In contrast, the global transparency report released by Facebook shows that the Indian government sent over 3,200 requests for “some” information related to 41,44 user accounts. Microsoft and Skype, during the same period, received account-specific details for 413 Microsoft accounts and 102 Skype accounts by the Indian government.
While Apple supplied data in 41% cases, Facebook says it complied with the requests in nearly 50% cases and supplied user data to the Indian government. Microsoft and Skype, in the transparency reports, have said 80.6% and 79.1% data was released, respectively.
In its report, Apple explains device-based requests include specific requests by a government agency or court, including those seeking customer contact information or the date on which Apple services were first used on a device, in cases where thefts are reported. In case of India, one of the 41 countries that sought such information, Apple received 65 requests for specific devices including iPhone, iPad, iPod and Mac.

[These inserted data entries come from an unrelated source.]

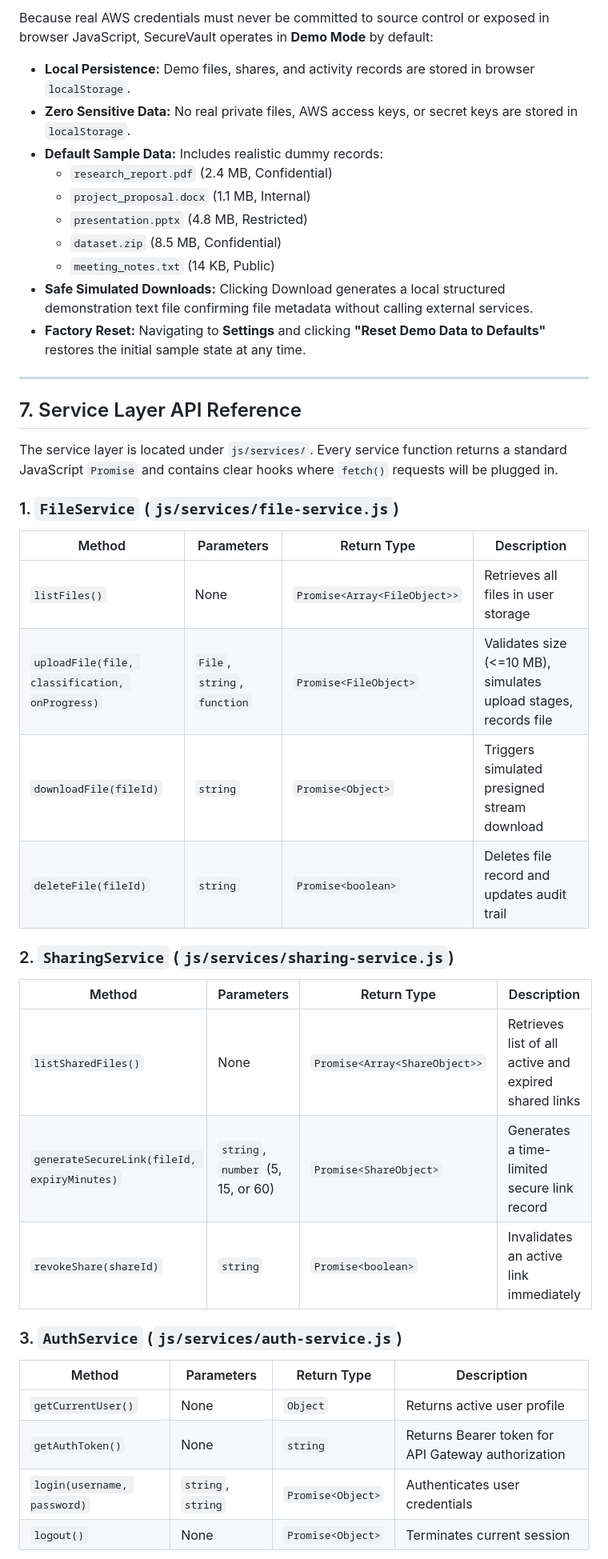
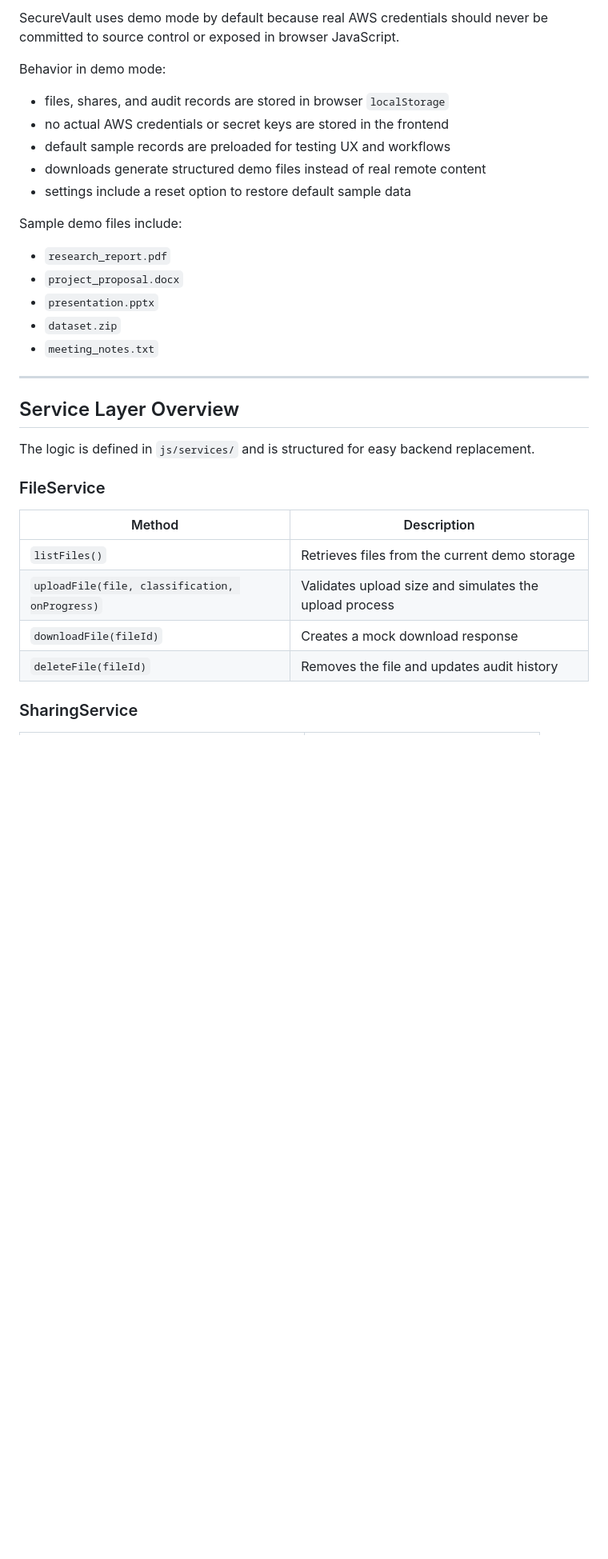
Before and after one commit to moniishms/secure-digital-file-exchange, a Markdown page: README.md, the part around one of its changes. Shown at 80% size. Rendered like a GitHub page; blank space fills up the shorter version.

```diff
--- a/README.md
+++ b/README.md
@@ -122,42 +124,36 @@ Then navigate to [http://localhost:3000](http://localhost:3000).
 
-Because real AWS credentials must never be committed to source control or exposed in browser JavaScript, SecureVault operates in **Demo Mode** by default:
-- **Local Persistence:** Demo files, shares, and activity records are stored in browser `localStorage`.
-- **Zero Sensitive Data:** No real private files, AWS access keys, or secret keys are stored in `localStorage`.
-- **Default Sample Data:** Includes realistic dummy records:
-  - `research_report.pdf` (2.4 MB, Confidential)
-  - `project_proposal.docx` (1.1 MB, Internal)
-  - `presentation.pptx` (4.8 MB, Restricted)
-  - `dataset.zip` (8.5 MB, Confidential)
-  - `meeting_notes.txt` (14 KB, Public)
-- **Safe Simulated Downloads:** Clicking Download generates a local structured demonstration text file confirming file metadata without calling external services.
-- **Factory Reset:** Navigating to **Settings** and clicking **"Reset Demo Data to Defaults"** restores the initial sample state at any time.
+SecureVault uses demo mode by default because real AWS credentials should never be committed to source control or exposed in browser JavaScript.
+
+Behavior in demo mode:
+
+- files, shares, and audit records are stored in browser `localStorage`
+- no actual AWS credentials or secret keys are stored in the frontend
+- default sample records are preloaded for testing UX and workflows
+- downloads generate structured demo files instead of real remote content
+- settings include a reset option to restore default sample data
+
+Sample demo files include:
+
+- `research_report.pdf`
+- `project_proposal.docx`
+- `presentation.pptx`
+- `dataset.zip`
+- `meeting_notes.txt`
 
 ---
 
-## 7. Service Layer API Reference
+## Service Layer Overview
 
-The service layer is located under `js/services/`. Every service function returns a standard JavaScript `Promise` and contains clear hooks where `fetch()` requests will be plugged in.
+The logic is defined in `js/services/` and is structured for easy backend replacement.
 
-### 1. `FileService` (`js/services/file-service.js`)
-| Method | Parameters | Return Type | Description |
-|---|---|---|---|
-| `listFiles()` | None | `Promise<Array<FileObject>>` | Retrieves all files in user storage |
-| `uploadFile(file, classification, onProgress)` | `File`, `string`, `function` | `Promise<FileObject>` | Validates size (<=10 MB), simulates upload stages, records file |
-| `downloadFile(fileId)` | `string` | `Promise<Object>` | Triggers simulated presigned stream download |
-| `deleteFile(fileId)` | `string` | `Promise<boolean>` | Deletes file record and updates audit trail |
+### FileService
 
-### 2. `SharingService` (`js/services/sharing-service.js`)
-| Method | Parameters | Return Type | Description |
-|---|---|---|---|
-| `listSharedFiles()` | None | `Promise<Array<ShareObject>>` | Retrieves list of all active and expired shared links |
-| `generateSecureLink(fileId, expiryMinutes)` | `string`, `number` (5, 15, or 60) | `Promise<ShareObject>` | Generates a time-limited secure link record |
-| `revokeShare(shareId)` | `string` | `Promise<boolean>` | Invalidates an active link immediately |
+| Method | Description |
+|---|---|
+| `listFiles()` | Retrieves files from the current demo storage |
+| `uploadFile(file, classification, onProgress)` | Validates upload size and simulates the upload process |
+| `downloadFile(fileId)` | Creates a mock download response |
+| `deleteFile(fileId)` | Removes the file and updates audit history |
 
-### 3. `AuthService` (`js/services/auth-service.js`)
-| Method | Parameters | Return Type | Description |
-|---|---|---|---|
-| `getCurrentUser()` | None | `Object` | Returns active user profile |
-| `getAuthToken()` | None | `string` | Returns Bearer token for API Gateway authorization |
-| `login(username, password)` | `string`, `string` | `Promise<Object>` | Authenticates user credentials |
-| `logout()` | None | `Promise<Object>` | Terminates current session |
+### SharingService
 
```
Also changed, not shown: other parts of README.md (+162 -124 lines).
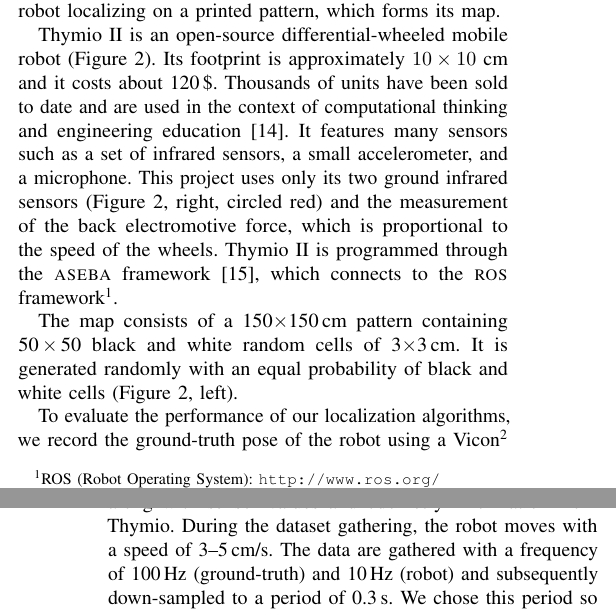
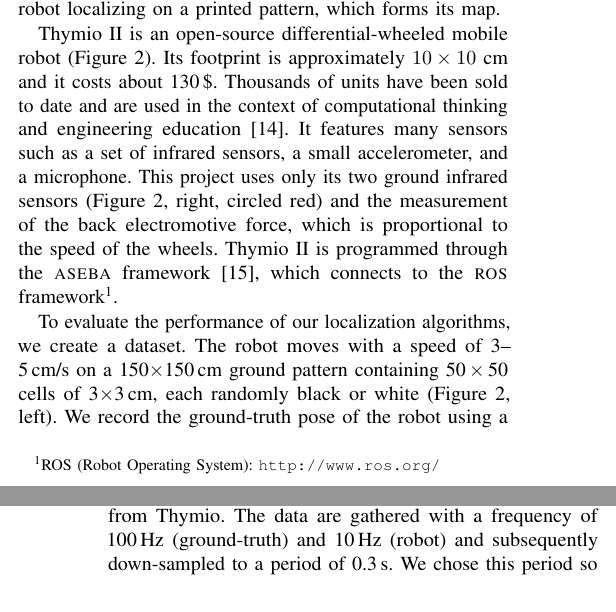
Before and after one commit to epfl-mobots/thymio-ground-localisation, a LaTeX paper (article/thymio-localisation-iros.tex): two parts of the columns of pages 2 and 3 of 9, joined at a grey line, cut so that both start at the same text. Compiled offline with pdfLaTeX.

Commit message:
Rewrote material section

```diff
--- a/article/thymio-localisation-iros.tex
+++ b/article/thymio-localisation-iros.tex
@@ -166,18 +166,16 @@ The system proposed in this paper meets these requirements.
 We run empirical experiments with the Thymio~II mobile robot localizing on a printed pattern, which forms its map.
 
 Thymio~II is an open-source differential-wheeled mobile robot (\fig{thymio}).
-Its footprint is approximately $10 \times 10$ cm and it costs about 120\,\$.
+Its footprint is approximately $10 \times 10$ cm and it costs about 130\,\$.
 Thousands of units have been sold to date and are used in the context of computational thinking and engineering education~\cite{riedo2015thymio}.
 It features many sensors such as a set of infrared sensors, a small accelerometer, and a microphone.
 This project uses only its two ground infrared sensors (\fig{thymio}, right, circled red) and the measurement of the back electromotive force, which is proportional to the speed of the wheels.
 Thymio~II is programmed through the \textsc{aseba} framework~\cite{aseba2011tmech}, which connects to the \textsc{ros} framework\footnote{ROS (Robot Operating System): \url{http://www.ros.org/}}.
 
-The map consists of a 150$\times$150\,cm pattern containing 50\,$\times$\,50 black and white random cells of 3$\times$3\,cm.
-It is generated randomly with an equal probability of black and white cells (\fig{thymio}, left).
-
-To evaluate the performance of our localization algorithms, we record the ground-truth pose of the robot using a Vicon\footnote{\url{http://www.vicon.com/}} tracking system.
+To evaluate the performance of our localization algorithms, we create a dataset.
+The robot moves with a speed of 3--5\,cm/s on a 150$\times$150\,cm ground pattern containing 50\,$\times$\,50 cells of 3$\times$3\,cm, each randomly black or white (\fig{thymio}, left).
+We record the ground-truth pose of the robot using a Vicon\footnote{\url{http://www.vicon.com/}} tracking system.
 %to provide the ground-truth robot pose, consisting of $x$, $y$ coordinates and the heading $\theta$.
 We use \textsc{ros} to synchronously record these along with sensor values and odometry information from Thymio.
-During the dataset gathering, the robot moves with a speed of 3--5\,cm/s.
 The data are gathered with a frequency of 100\,Hz (ground-truth) and 10\,Hz (robot) and subsequently down-sampled to a period of 0.3\,s.
 We chose this period so that at maximum speed, the robot travels approximately half the length of one cell between every sample.
```
Also changed, not shown: article/thymio-localisation-iros.tex (5 more changed lines).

The report also clarifies Apple supplied “some” data in 11 cases, amounting to 41% compliance to the total requests received. This information, the report suggests, includes purchase information or relevant device information such as device registration, subscriber, service, and repair in response to a “valid legal process”.
India does not, however, feature in Apple’s list of 31 countries that sought more specific account details of users, personal data and their use of online services, including customer identifying information like email, stored photographs, or other user content stored online.
Though Apple has only released sketchy details of the number of account-related details sought by various governments, the United States tops the surveillance lists in both categories; the US government made 3,542 requests for a total of 8,605 devices in the law enforcement requests category. Though exact numbers have not been released, the US government also sought account specific information regarding 2,000-3,000 users. Apple does not specify the exact percentage of accounts it gave out data for in the US.
Even in India, the extent of online monitoring is only expected to go up. Already, the Indian government is getting ready to set up a Centralized Monitoring System across telecom operators and ISPs, which will not only allow it to monitor internet traffic, not just without approval from courts but also without the knowledge of telecom operators. It will, however, have to seek information from companies like Twitter, Facebook and Google, where user information is encrypted.
Already, India ranks second in the world – after United States – for seeking account specific details from Facebook between January 1 and June 30, 2013. In contrast, US generated between 11,000 and 12,000 such requests. While Facebook supplied information for 50% of the total accounts in India, Facebook released 79% data for US-based user accounts.
Twitter, in the meantime, has also released its transparency report saying the Indian government requested for the removal of one tweet through a court order and another removal request though a government or police order. Between January 1 and June 30, 2013, Twitter was asked to withhold three tweets.
Though no accounts were barred during this period, Twitter says it received 60 removal requests between January and June 2013 for 104 user accounts and it complied with 38% of these requests. The company also received fewer than 10 requests for disclosure of user information from the Indian government but did not, its transparency report says, comply with any such requests.